◆ INPUT DATA:
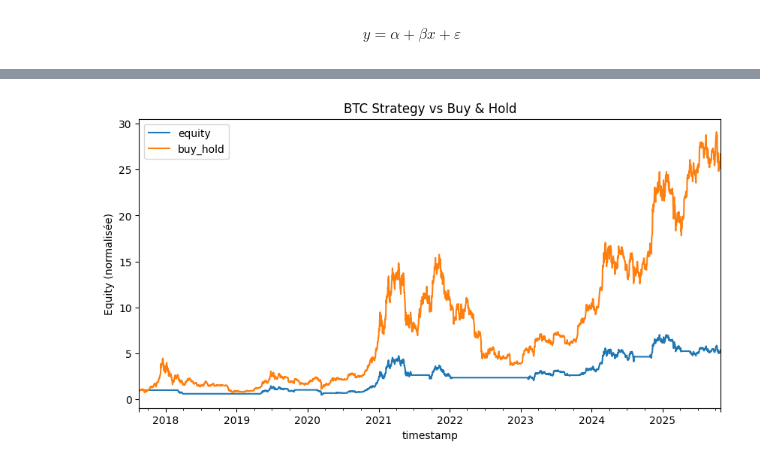
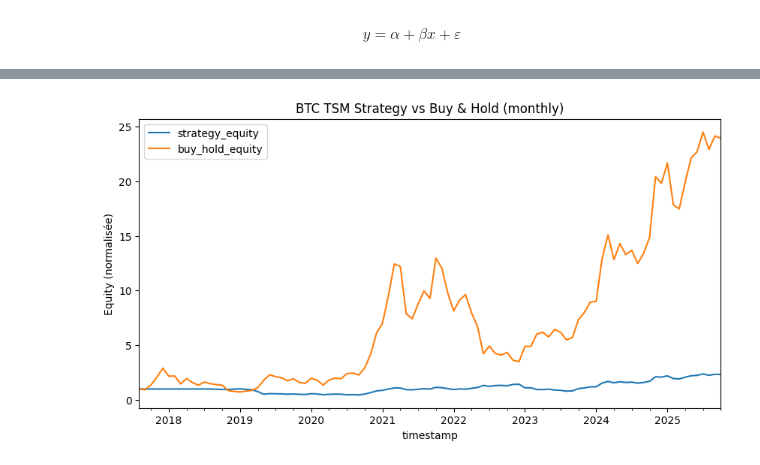
Before and after one commit to 333Rosky/CryptoLLM_Experiment, a Jupyter notebook: strategy/btc_strategy_TSM.ipynb, the cells around one changed output, grey strips where cells are left out. Drawn from its saved outputs; the diff is of its cells as text; code cells hidden in the pictures.

```diff
--- a/strategy/btc_strategy_TSM.ipynb
+++ b/strategy/btc_strategy_TSM.ipynb
@@ -286,36 +284,2 @@ $$ \frac{r_t}{\sigma_{t-1}} = \alpha + \beta \frac{r_{t-h}}{\sigma_{t-h-1}} + \v
 # %% [markdown]
 $$ y = \alpha + \beta x + \varepsilon $$
-# %%
-def compute_tsm_signals(
-    prices: pd.Series,
-    horizons: list[int] = [12, 24, 48],
-    halflife: float = 0.5,
-    vol_window: int = 24
-) -> pd.DataFrame:
-    close = prices.copy()
-    returns = close.pct_change()
-    vol = returns.rolling(vol_window).std()
-
-    signals = pd.DataFrame(index=close.index)
-    signals["close"] = close
-
-    for h in horizons:
-        ret_h = close / close.shift(h) - 1.0
-        signals[f"return_h{h}"] = ret_h
-        signal_norm = ret_h / (vol + 1e-9)
-        signals[f"signal_h{h}"] = signal_norm
-
-    combined = pd.Series(0.0, index=close.index)
-    for i, h in enumerate(horizons):
-        weight = halflife ** i
-        combined += weight * signals[f"signal_h{h}"].fillna(0.0)
-
-    signals["combined_signal"] = combined
-    signals["volatility"] = vol
-    signals["position"] = np.sign(combined).fillna(0).astype(int)
-
-    return signals
-
-signals_tsm = compute_tsm_signals(df_btc["close"])
-print(f"Signaux calculés: {len(signals_tsm)}")
-print(signals_tsm[["close", "combined_signal", "position"]].tail(20))
@@ -396,6 +564,9 @@ bt.tail()
 # %%
-ax = bt[["equity","buy_hold"]].plot(figsize=(10,5), title="BTC Strategy vs Buy & Hold")
+ax = signals_tsm[["strategy_equity", "buy_hold_equity"]].plot(
+    figsize=(10, 5),
+    title="BTC TSM Strategy vs Buy & Hold (monthly)"
+)
 ax.set_ylabel("Equity (normalisée)")
 plt.show()
 # %% [output]
-[figure, old version]
+[figure, new version]
```
Also changed, not shown: parts of 19 cells of this notebook.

◆ WORK REQUEST:
Wherever a line in the data above contains the word "index", copy that line.

◆ ANSWER FOR THE TASK:
-    signals = pd.DataFrame(index=close.index)
-    combined = pd.Series(0.0, index=close.index)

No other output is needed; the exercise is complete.